Japanese home-goods stores are very much like American Target / Walmart / Home Depot / Lowes. They’re a one-stop shop for decor, furniture, organizing bins, gardening, hardware, craft supplies, and even pet goods and groceries.
Pro-tip #1: Don’t go on a Sunday, if you can help it; it’s the busiest day of the week.
Pro-tip #2: Japanese-style furniture is different from American style. It tends to be smaller and more compact, so don’t expect to find big comfy easy chairs or huge dining tables.
The following stores are listed in approximate ascending order of fanciness. They all show up on a Google Maps search.
- Tabata: A small local chain in Ishikawa and Kadena. They have a little of everything, jam-packed into two stories. You won’t find a huge selection of each item, but you’ll find some of everything. Convenient if you live nearby. Sign: White katakana on a red background. Says ‘Home center Tabata’ in katakana.
- Makeman: A national chain with two locations on the island. Both stores have pretty much the same selection, as far as I can tell, and they have a bigger selection of goods than Tabata. Sign: Orange with a monkey in overalls. Says 'Makeman’ in katakana.
- Cainz: A national chain that has all the same types of items as Makeman, but different brands and therefore a different selection. Sign: Dark teal with white print. Says 'CAINZ’ in Romanji (English characters).

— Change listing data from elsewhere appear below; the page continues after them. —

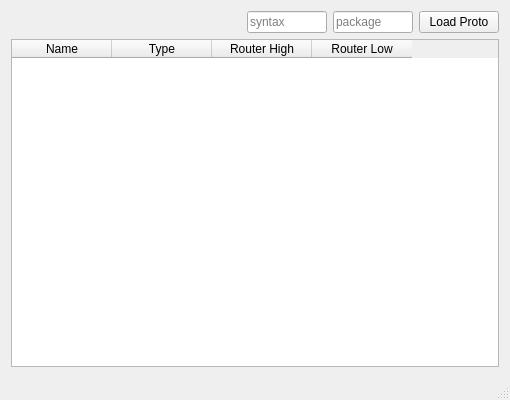
First picture: the form in ProtobufRouterGenerator.ui, repository FirstGameDevOrg/protobuf-router-generator, before the edit.
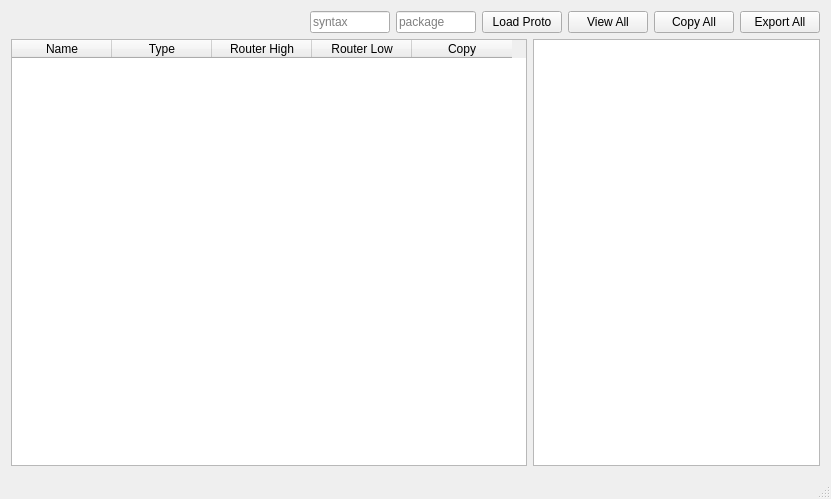
Second picture: the form after the edit.

Commit message: Add router view and export (#3)

Diff of the .ui file:
```diff
--- a/ProtobufRouterGenerator.ui
+++ b/ProtobufRouterGenerator.ui
@@ -6,8 +6,8 @@
    <rect>
     <x>0</x>
     <y>0</y>
-    <width>510</width>
-    <height>400</height>
+    <width>831</width>
+    <height>499</height>
    </rect>
   </property>
   <property name="windowTitle">
@@ -15,7 +15,58 @@
   </property>
   <widget class="QWidget" name="centralWidget">
    <layout class="QGridLayout" name="gridLayout">
-    <item row="0" column="0">
+    <item row="1" column="0">
+     <widget class="QTableWidget" name="messageTypeTable">
+      <property name="sizeAdjustPolicy">
+       <enum>QAbstractScrollArea::AdjustToContentsOnFirstShow</enum>
+      </property>
+      <property name="editTriggers">
+       <set>QAbstractItemView::AnyKeyPressed|QAbstractItemView::DoubleClicked|QAbstractItemView::EditKeyPressed</set>
+      </property>
+      <property name="selectionMode">
+       <enum>QAbstractItemView::NoSelection</enum>
+      </property>
+      <property name="selectionBehavior">
+       <enum>QAbstractItemView::SelectRows</enum>
+      </property>
+      <column>
+       <property name="text">
+        <string>Name</string>
+       </property>
+      </column>
+      <column>
+       <property name="text">
+        <string>Type</string>
+       </property>
+      </column>
+      <column>
+       <property name="text">
+        <string>Router High</string>
+       </property>
+      </column>
+      <column>
+       <property name="text">
+        <string>Router Low</string>
+       </property>
+      </column>
+      <column>
+       <property name="text">
+        <string>Copy</string>
+       </property>
+      </column>
+     </widget>
+    </item>
+    <item row="1" column="1">
+     <widget class="QTextBrowser" name="codeViewer">
+      <property name="maximumSize">
+       <size>
+        <width>400</width>
+        <height>16777215</height>
+       </size>
+      </property>
+     </widget>
+    </item>
+    <item row="0" column="0" colspan="2">
      <layout class="QHBoxLayout" name="horizontalLayout">
       <item>
        <widget class="QLabel" name="fileNameLabel">
@@ -94,46 +145,52 @@
           <verstretch>0</verstretch>
          </sizepolicy>
         </property>
-        <property name="maximumSize">
-         <size>
-          <width>80</width>
-          <height>16777215</height>
-         </size>
-        </property>
         <property name="text">
          <string>Load Proto</string>
         </property>
        </widget>
       </item>
+      <item>
+       <widget class="QPushButton" name="viewAll">
+        <property name="sizePolicy">
+         <sizepolicy hsizetype="Fixed" vsizetype="Fixed">
+          <horstretch>0</horstretch>
+          <verstretch>0</verstretch>
+         </sizepolicy>
+        </property>
+        <property name="text">
+         <string>View All</string>
+        </property>
+       </widget>
+      </item>
+      <item>
+       <widget class="QPushButton" name="copyAll">
+        <property name="sizePolicy">
+         <sizepolicy hsizetype="Fixed" vsizetype="Fixed">
+          <horstretch>0</horstretch>
+          <verstretch>0</verstretch>
+         </sizepolicy>
+        </property>
+        <property name="text">
+         <string>Copy All</string>
+        </property>
+       </widget>
+      </item>
+      <item>
+       <widget class="QPushButton" name="exportAll">
+        <property name="sizePolicy">
+         <sizepolicy hsizetype="Fixed" vsizetype="Fixed">
+          <horstretch>0</horstretch>
+          <verstretch>0</verstretch>
+         </sizepolicy>
+        </property>
+        <property name="text">
+         <string>Export All</string>
+        </property>
+       </widget>
+      </item>
      </layout>
     </item>
-    <item row="1" column="0">
-     <widget class="QTableWidget" name="messageTypeTable">
-      <property name="sizeAdjustPolicy">
-       <enum>QAbstractScrollArea::AdjustToContentsOnFirstShow</enum>
-      </property>
-      <column>
-       <property name="text">
-        <string>Name</string>
-       </property>
-      </column>
-      <column>
-       <property name="text">
-        <string>Type</string>
-       </property>
-      </column>
-      <column>
-       <property name="text">
-        <string>Router High</string>
-       </property>
-      </column>
-      <column>
-       <property name="text">
-        <string>Router Low</string>
-       </property>
-      </column>
-     </widget>
-    </item>
    </layout>
   </widget>
   <widget class="QStatusBar" name="statusBar"/>
```
The commit also changes 4 other files.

- Nitori: This is a high-end furniture and home solutions store, compared to the others. It reminds me of IKEA, but a little fancier. Come here for more serious (Japanese style) furniture purchases, holiday decor, and a huge selection of Japanese-style curtains, both custom and off-the-shelf. An upstairs counter handles delivery scheduling for large furniture. You can often pay to have them assemble it or do it yourself. Sign: Teal with three large block white katakana characters that read 'Nitori’.

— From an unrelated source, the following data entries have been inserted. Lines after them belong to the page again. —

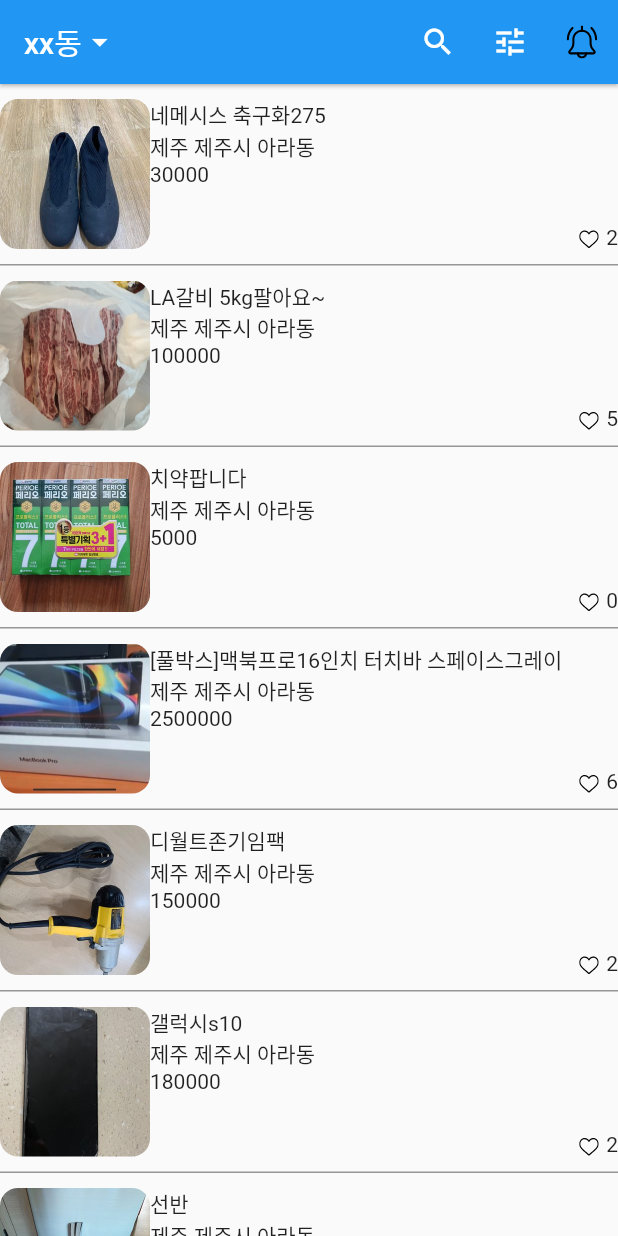
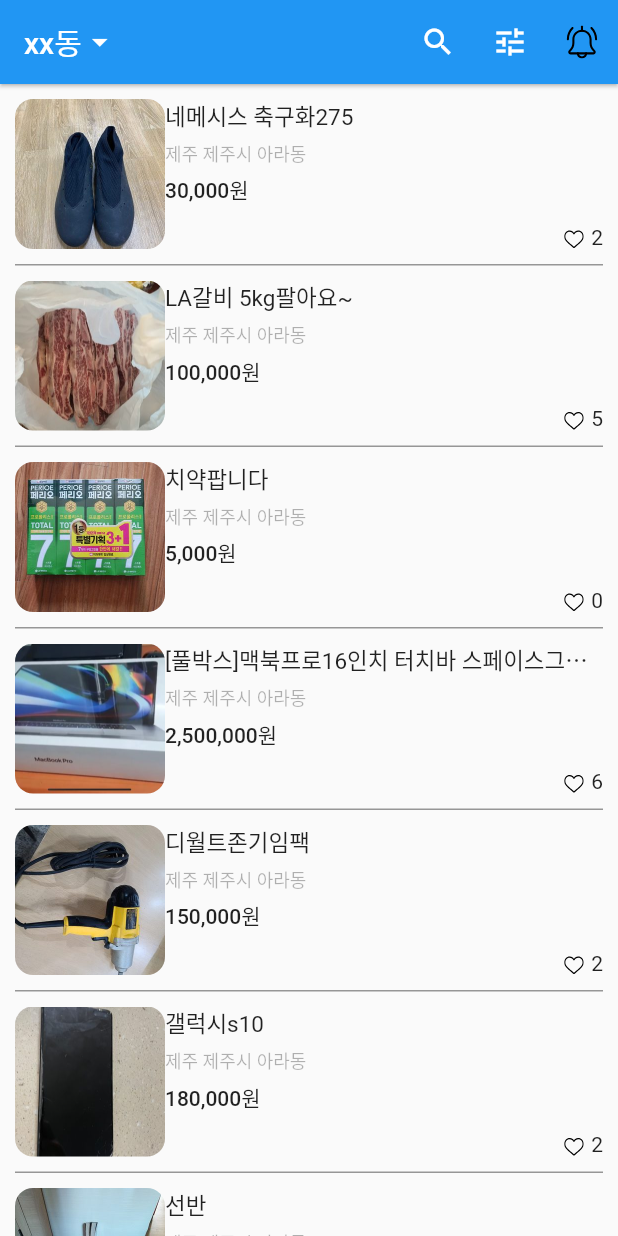
Before and after one commit to jjhkie/carrotclone, a Flutter app: the screen it shows after launch, on a phone screen of 412 x 824 dp. Run offline on Flutter 3.47's test engine with Material 2 defaults, Android fonts, the phone set to English and light mode, and no system bars; our stand-ins replace flutter_svg.

Commit message:
상품 리스트 화면 구성

```diff
--- a/lib/page/home.dart
+++ b/lib/page/home.dart
@@ -1,5 +1,6 @@
 import 'package:flutter/material.dart';
 import 'package:flutter_svg/flutter_svg.dart';
+import 'package:intl/intl.dart';
 
 class Home extends StatefulWidget {
   @override
@@ -125,8 +126,15 @@ class _HomeState extends State<Home> {
     );
   }
 
+  final oCcy = new NumberFormat("#,###","ko_KR");
+  String calcStringToWon(String priceString){
+
+    return "${oCcy.format(int.parse(priceString))}원";
+  }
+
   Widget _bodyWidget() {
     return ListView.separated(
+      padding: const EdgeInsets.symmetric(horizontal: 10),
         itemBuilder: (context, index) {
           return Container(
             padding: const EdgeInsets.symmetric(vertical: 10),
@@ -149,9 +157,11 @@ class _HomeState extends State<Home> {
                   child: Column(
                     crossAxisAlignment: CrossAxisAlignment.start,
                     children: [
-                      Text(datas[index]['title']!),
-                      Text(datas[index]['location']!),
-                      Text(datas[index]['price']!),
+                      Text(datas[index]['title']!,overflow:TextOverflow.ellipsis,style: TextStyle(fontSize: 15),),
+                      SizedBox(height:5),
+                      Text(datas[index]['location']!,style: TextStyle(fontSize:12, color: Colors.black.withOpacity(0.3)),),
+                      SizedBox(height:5),
+                      Text(calcStringToWon(datas[index]['price']!),style:TextStyle(fontWeight:FontWeight.w500 )),
                       Expanded(
                         child: Container(
                           child: Row(
--- a/pubspec.yaml
+++ b/pubspec.yaml
@@ -36,6 +36,7 @@ dependencies:
   # Use with the CupertinoIcons class for iOS style icons.
   cupertino_icons: ^1.0.2
   flutter_svg: ^1.0.3
+  intl: ^0.17.0
 
 dev_dependencies:
   flutter_test:
```
Also changed, not shown: pubspec.lock.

A couple of other places to check out for furniture only:
- Today OK! (used)
- Yellow Box (not to be confused with Yellow Hat car sales)